• _Work request_
Hunt for the word "append" across the entries below, copying each line that holds it.

• _Records for this exercise_
╭──

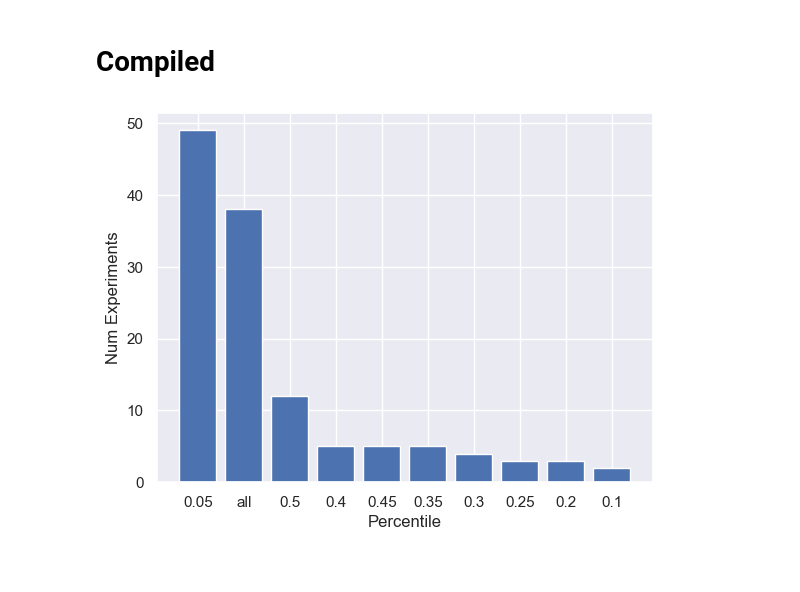
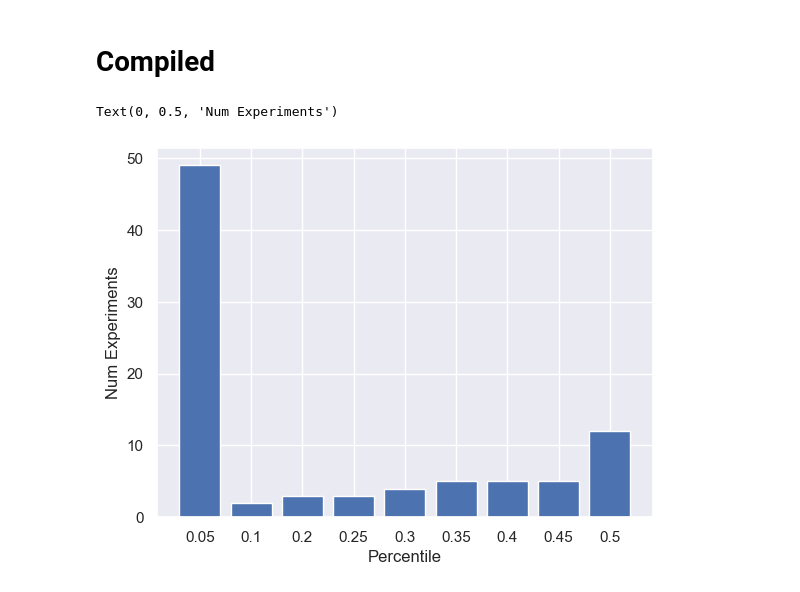
Before and after one commit to Mythreyi-V/glass-box-fid, a Jupyter notebook: 0_results_and_analysis/heuristics_results.ipynb, the cells around one changed output. Drawn from its saved outputs; the diff is of its cells as text; code cells hidden in the pictures.

Commit message:
Update heuristics results graph

```diff
--- a/0_results_and_analysis/heuristics_results.ipynb
+++ b/0_results_and_analysis/heuristics_results.ipynb
@@ -191,26 +191,29 @@ plt.show()
 # %%
 percents = []
 percents.extend(cls_percents)
 percents.extend(reg_percents)
 
 w = Counter(percents)
 w=w.most_common()
 
 x_s = []
 y_s = []
 for pair in w:
     key = pair[0]
     if type(key)==float:
         key=round(key,2)
         key=str(key)
-    x_s.append(key)
-    y_s.append(pair[1])
+        x_s.append(key)
+        y_s.append(pair[1])
+
+o = np.argsort(x_s)
+x_s = np.array(x_s)[o]
+y_s = np.array(y_s)[o]
 
 plt.bar(x_s, y_s)
 plt.xlabel("Best Percentile of Top-K Features")
 plt.xlabel("Percentile")
 plt.ylabel("Num Experiments")
-
-w_reg = w
 # %% [output]
+Text(0, 0.5, 'Num Experiments')
-[figure, old version]
+[figure, new version]
```
Also changed, not shown: parts of 2 cells of this notebook.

╰──

• _Reply to the task_
-    x_s.append(key)
-    y_s.append(pair[1])
+        x_s.append(key)
+        y_s.append(pair[1])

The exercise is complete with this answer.